Moria Golan1,2, Tali Gogol-Ostrowsky1
1Shachaf-Eeting Disorders Intensive Treatment Center, Kibbutz Nasn. 2School of Nutritional Sciences, The Hebrew University of Jerusalem, Rehovot
The aim of this article is to describe a community-based multi-modality intensive treatment program, which demonstrates a significant reduction in symptoms of eating disorders while providing an opportunity to deal with the functional and social skills. Treatment is delivered through a multidisciplinary team. The uniqueness of the team is in the inclusion of clinical mentors. These are social workers, art therapists and graduate level psychology students who are trained to connect with clients in an informal, intensive manner (10-40 hours a week). The mentors focus on legitimizing healthy attitudes to food, eating and life, while highlighting the pain and loss associated with the disorder. The mentors serve as meal companion and calming figure, representing the healthy self-caring voice. The relationship established during the many hours spent together becomes a powerful experience, completely different from the isolation of the disorder. The treatment intervenes in most areas of life, focusing on an active search for possibilities, in contrast to the emptiness associated with the disorder.

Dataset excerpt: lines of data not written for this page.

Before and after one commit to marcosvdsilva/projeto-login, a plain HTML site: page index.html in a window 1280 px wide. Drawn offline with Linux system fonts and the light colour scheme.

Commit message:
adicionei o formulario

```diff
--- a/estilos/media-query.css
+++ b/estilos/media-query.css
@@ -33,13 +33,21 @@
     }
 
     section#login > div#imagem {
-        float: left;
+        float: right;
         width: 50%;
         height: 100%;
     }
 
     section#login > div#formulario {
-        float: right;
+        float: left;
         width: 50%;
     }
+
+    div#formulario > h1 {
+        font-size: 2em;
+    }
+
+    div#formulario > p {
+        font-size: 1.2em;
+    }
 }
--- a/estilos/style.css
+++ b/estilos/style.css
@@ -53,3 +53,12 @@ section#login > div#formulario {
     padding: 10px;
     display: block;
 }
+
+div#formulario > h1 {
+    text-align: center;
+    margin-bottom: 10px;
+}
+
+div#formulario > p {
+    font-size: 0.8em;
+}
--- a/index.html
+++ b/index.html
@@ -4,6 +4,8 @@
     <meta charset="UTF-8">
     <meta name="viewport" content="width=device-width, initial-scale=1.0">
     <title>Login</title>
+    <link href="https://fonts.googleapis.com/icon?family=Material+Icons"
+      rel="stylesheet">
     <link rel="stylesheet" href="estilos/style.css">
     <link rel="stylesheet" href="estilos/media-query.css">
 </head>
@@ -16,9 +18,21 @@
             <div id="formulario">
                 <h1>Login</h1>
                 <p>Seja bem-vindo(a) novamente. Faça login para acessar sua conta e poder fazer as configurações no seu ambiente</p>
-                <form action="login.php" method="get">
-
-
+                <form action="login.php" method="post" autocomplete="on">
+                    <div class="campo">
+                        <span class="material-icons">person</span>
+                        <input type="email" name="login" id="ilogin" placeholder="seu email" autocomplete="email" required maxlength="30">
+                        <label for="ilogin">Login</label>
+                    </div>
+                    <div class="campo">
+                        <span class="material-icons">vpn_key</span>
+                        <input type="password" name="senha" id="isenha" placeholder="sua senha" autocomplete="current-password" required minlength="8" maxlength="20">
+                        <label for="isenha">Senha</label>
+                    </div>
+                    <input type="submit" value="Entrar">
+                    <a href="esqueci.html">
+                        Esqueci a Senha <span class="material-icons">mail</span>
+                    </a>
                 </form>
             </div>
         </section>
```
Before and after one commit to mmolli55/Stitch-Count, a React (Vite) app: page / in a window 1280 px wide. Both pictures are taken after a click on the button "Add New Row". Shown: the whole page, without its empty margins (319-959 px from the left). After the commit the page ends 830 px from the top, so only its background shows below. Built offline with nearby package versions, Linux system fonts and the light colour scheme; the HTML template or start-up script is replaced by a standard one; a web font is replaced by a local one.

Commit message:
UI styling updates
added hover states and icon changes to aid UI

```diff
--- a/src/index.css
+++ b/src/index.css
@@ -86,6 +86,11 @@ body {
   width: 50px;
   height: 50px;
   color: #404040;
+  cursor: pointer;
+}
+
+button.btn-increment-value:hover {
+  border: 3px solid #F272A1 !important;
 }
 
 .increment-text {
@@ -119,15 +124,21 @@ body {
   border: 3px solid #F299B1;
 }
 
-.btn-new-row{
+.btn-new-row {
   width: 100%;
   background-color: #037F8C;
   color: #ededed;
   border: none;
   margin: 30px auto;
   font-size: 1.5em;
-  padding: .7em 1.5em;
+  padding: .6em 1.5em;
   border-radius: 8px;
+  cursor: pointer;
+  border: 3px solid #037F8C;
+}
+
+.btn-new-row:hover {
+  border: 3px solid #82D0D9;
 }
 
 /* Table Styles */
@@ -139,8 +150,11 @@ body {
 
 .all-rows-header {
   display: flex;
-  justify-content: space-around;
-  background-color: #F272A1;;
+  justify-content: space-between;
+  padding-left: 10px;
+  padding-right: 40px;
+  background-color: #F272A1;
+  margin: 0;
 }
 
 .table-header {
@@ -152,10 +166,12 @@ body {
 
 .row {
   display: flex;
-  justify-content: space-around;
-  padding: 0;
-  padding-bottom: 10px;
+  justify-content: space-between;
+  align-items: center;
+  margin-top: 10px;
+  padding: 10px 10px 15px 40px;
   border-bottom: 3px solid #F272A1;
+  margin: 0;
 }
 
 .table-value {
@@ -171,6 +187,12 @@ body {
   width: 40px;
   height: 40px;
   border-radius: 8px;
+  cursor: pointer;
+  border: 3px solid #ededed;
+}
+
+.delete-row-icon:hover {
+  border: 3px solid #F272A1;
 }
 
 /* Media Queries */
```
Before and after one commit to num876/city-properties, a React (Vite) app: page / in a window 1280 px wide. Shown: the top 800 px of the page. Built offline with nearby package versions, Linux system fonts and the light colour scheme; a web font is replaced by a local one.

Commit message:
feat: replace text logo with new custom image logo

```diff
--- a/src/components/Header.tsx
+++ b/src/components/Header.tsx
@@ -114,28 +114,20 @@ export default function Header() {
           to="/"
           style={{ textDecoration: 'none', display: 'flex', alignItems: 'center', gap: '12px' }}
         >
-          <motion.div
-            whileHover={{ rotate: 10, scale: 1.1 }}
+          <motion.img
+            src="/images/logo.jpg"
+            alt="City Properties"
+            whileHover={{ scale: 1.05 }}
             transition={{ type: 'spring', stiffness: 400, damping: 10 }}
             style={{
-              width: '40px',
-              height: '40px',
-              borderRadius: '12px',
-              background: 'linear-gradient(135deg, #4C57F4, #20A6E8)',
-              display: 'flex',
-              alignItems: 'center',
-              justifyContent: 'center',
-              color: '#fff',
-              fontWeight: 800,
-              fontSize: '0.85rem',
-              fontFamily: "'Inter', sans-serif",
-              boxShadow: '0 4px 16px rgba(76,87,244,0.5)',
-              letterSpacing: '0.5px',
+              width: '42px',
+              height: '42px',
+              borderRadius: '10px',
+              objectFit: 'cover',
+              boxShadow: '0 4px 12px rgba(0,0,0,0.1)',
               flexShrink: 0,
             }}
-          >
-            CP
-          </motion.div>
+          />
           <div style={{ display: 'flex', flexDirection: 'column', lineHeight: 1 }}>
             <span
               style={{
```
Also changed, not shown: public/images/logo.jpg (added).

This article presents the results and principles of a 2.5-year practice. Seventeen patients, ill for 6 years and more, completed this program more than a year ago. An assessment of their BMI and their general outcome using Eckert scales was performed. One year after completing the program, 76% of the patients were defined as recovered and 12% were almost recovered with only a few remaining symptoms. All of these patients function satisfactorily in the community, both in social and occupational aspects. Six percent were partially recovered and 6% suffered from regression during the first year of follow-up.
This treatment provides the intensity required in hospitalizations, while enabling patients to stay in the community and maintain those activities that survive the disorder. This program has proven to work well with chronic patients. Further data, not analyzed as yet, also indicates the efficacy of this treatment in acute cases.